It was 13 years ago that I first uttered a variation of a phrase I use. I said, “Mind’s 18, body’s 32” when I returned to the softball field after many years away, having bolted out of the batter’s box upon hitting the ball. Why did I say it? Because my instincts kicked in to burst into a sprint to first base, but the 32-year-old quad of my left leg wasn’t so game. Ripppp.
See, my cocky little self didn’t understand the value of warming up as someone in their right mind in their fourth decade of life should. Well, battling that tear all season, I became a devout convert to running warm-ups prior to game time. In my mind, I was still 18. But my body had—and has—other ideas.
My soon-to-be 87-year-old mom has uttered the phrase “growing old isn’t for wimps” many times over the last several years. As she is battling her current and most significant health challenge, I know she did not reach this age by being a weenie.
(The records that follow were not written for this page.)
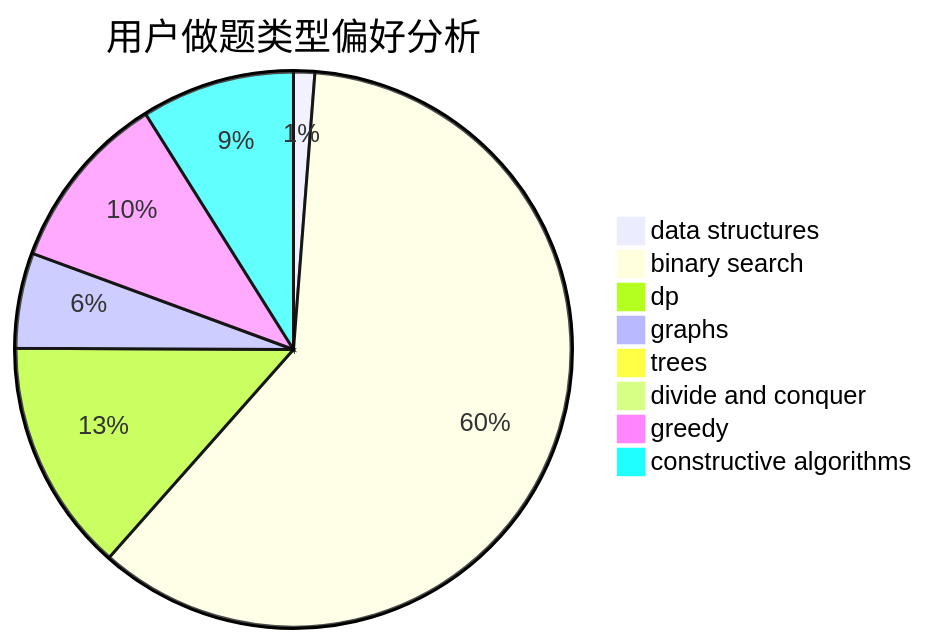
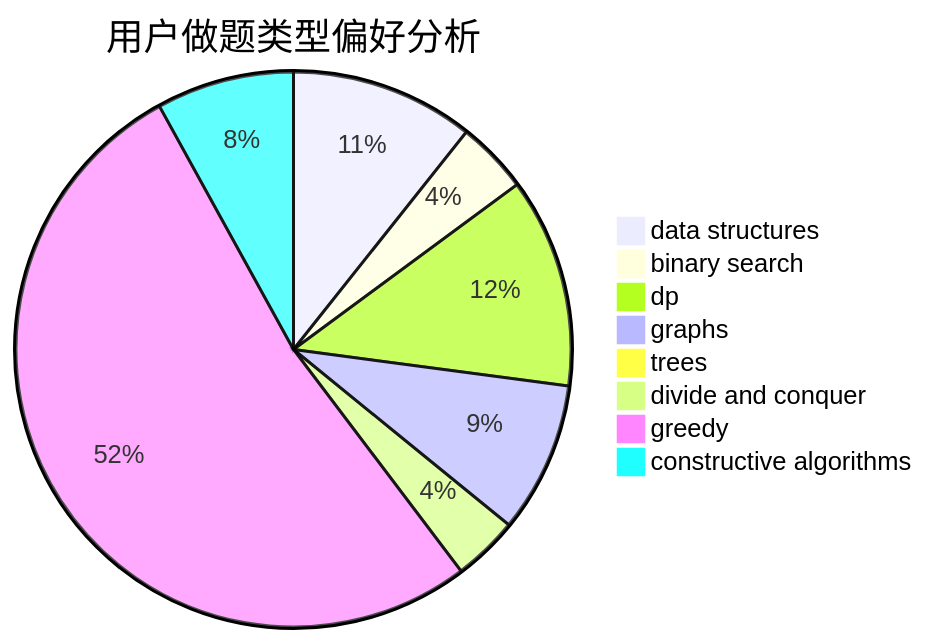
One commit to sherpahu/cfrs.github.io changed the second of 3 diagrams in docs/user/u2376.md. Above: the diagram before and after it, drawn with Mermaid. The commit also changed other lines of this file and 2770 other files, not shown here.

````diff
--- a/docs/user/u2376.md
+++ b/docs/user/u2376.md
@@ -23,11 +23,11 @@
 ```mermaid
 pie title 用户做题类型偏好分析
-    "data structures" :  4
-    "binary search" :  196
-    "dp" :  44
-    "graphs" :  18
-    "trees" :  1
-    "divide and conquer" :  0
-    "greedy" :  34
-    "constructive algorithms" :  29
+    "data structures" :  28
+    "binary search" :  11
+    "dp" :  32
+    "graphs" :  23
+    "trees" :  0
+    "divide and conquer" :  10
+    "greedy" :  137
+    "constructive algorithms" :  21
 ```
````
I hope that some of those genes are coursing through my body. So far, I think I’m heading in that direction, which is good because I apparently am a slow learner regarding the brain/body connection.
My latest time to use the aforementioned phrase was a few months ago…except this time it went, “Mind’s 18, body’s 45.” And this time it was a soccer field. And a kids vs parents game. I instinctually tried this sweet roundhouse kick move only to hear my knee pop. It felt like everything below my knee was glass and just shattered down to my toes.
As I crumpled to the ground, my husband looked over to me and asked if I was okay. “Uh…I think I’m done for the game.” I was pretty certain it would not be a good idea for me to shake it off and get back in there. Of course, all the rest of the parents immediately shifted their playing into low gear, intent on keeping the body count at one.
Long story not so long, I recently had knee surgery to take care of the damage that was caused when a 45yo woman tried to kick a soccer ball in midair while playing her son’s 8-9yo team.
I know, I know. That’s my point. My brain has not caught up to the idea that I’m getting old. Until now. I think. Within a month and a half I’ve had my gallbladder out and my knee “cleaned up.” I’ve definitely been feeling my age—and I think I may be feeling other people’s age, too—like I’m just gathering up years to heap on my mind so that it doesn’t pull this crap again.
Only, I don’t want to.
Even though I’ve been hobbling around and wincing or in pain for one reason or another for the last several months, I’m just not ready to throw in the towel and act my age. It’s just that it’s getting harder to ignore.
Thankfully, I’m a hardhead with strong instincts. After all, mind over matter, right? And maybe I will continue to use this phrase until, Lord willing, I’m an octogenarian like my mom, and I’ll be saying, “Mind’s 18, body’s 87.” Of course, at that point I may be in a full body cast, but deep down inside there will be a part of me that is smiling, knowing that the towel hasn’t been thrown in but is still in my corner, right where it belongs.
2 thoughts on “I Fall to Pieces (or Pop Goes the Knee-sel)”
why do we always have the “18 year old brain” and bodies much older? My Mom is 88 and still gets up at 6am every day and walks the prairie path. I wanna be like her … at my CURRENT age!
Let’s hope that our brains stay young in other ways, too! I love that your mom is still so vibrant…good genes!